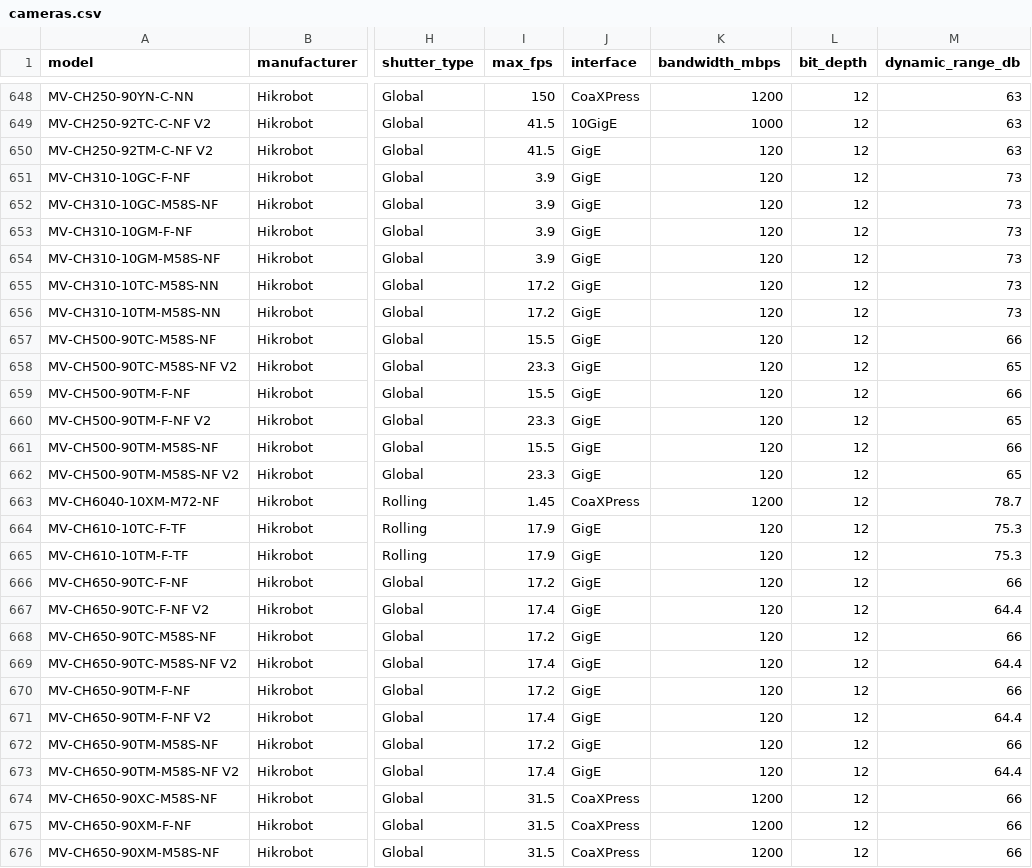
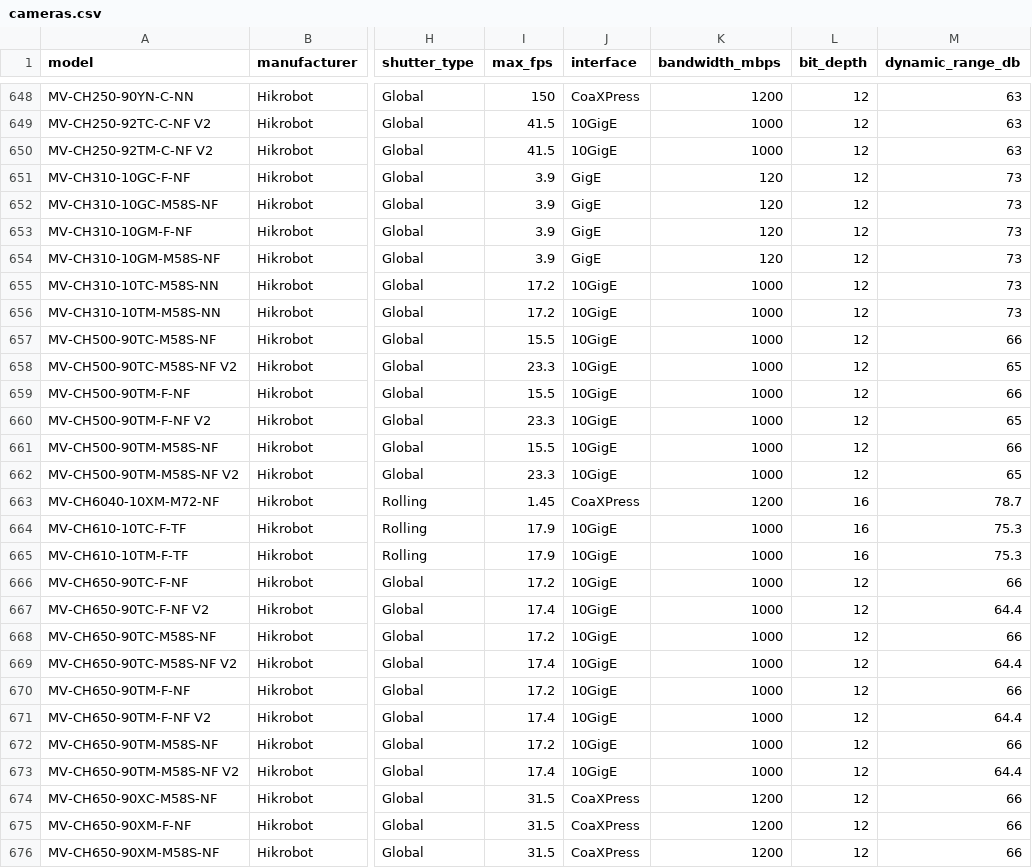
Before and after one commit to lupeng25/VisionSelect, a CSV file: resources/data/cameras.csv, drawn as a sheet; only a part is shown, gaps mark what is left out; the diff covers the shown part only; the diff names each change by its address in the sheet, - before the commit and + after, or states it on an @@ line.

```diff
--- a/resources/data/cameras.csv
+++ b/resources/data/cameras.csv
-J650 (interface): GigE
+J650 (interface): 10GigE
-K650 (bandwidth_mbps): 120
+K650 (bandwidth_mbps): 1000
-J655:J662 (interface): GigE
+J655:J662 (interface): 10GigE
-K655:K662 (bandwidth_mbps): 120
+K655:K662 (bandwidth_mbps): 1000
-L663:L665 (bit_depth): 12
+L663:L665 (bit_depth): 16
-J664:J673 (interface): GigE
+J664:J673 (interface): 10GigE
-K664:K673 (bandwidth_mbps): 120
+K664:K673 (bandwidth_mbps): 1000
```
Also changed, not shown: 96 edited cells elsewhere in this file, resources/data/lenses.csv, 1 other file.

ABOUT THIS TASK
Wherever the word "interface" appears in the listing, copy the line that holds it.

PROBLEM SOLUTION
-J650 (interface): GigE
+J650 (interface): 10GigE
-J655:J662 (interface): GigE
+J655:J662 (interface): 10GigE
-J664:J673 (interface): GigE
+J664:J673 (interface): 10GigE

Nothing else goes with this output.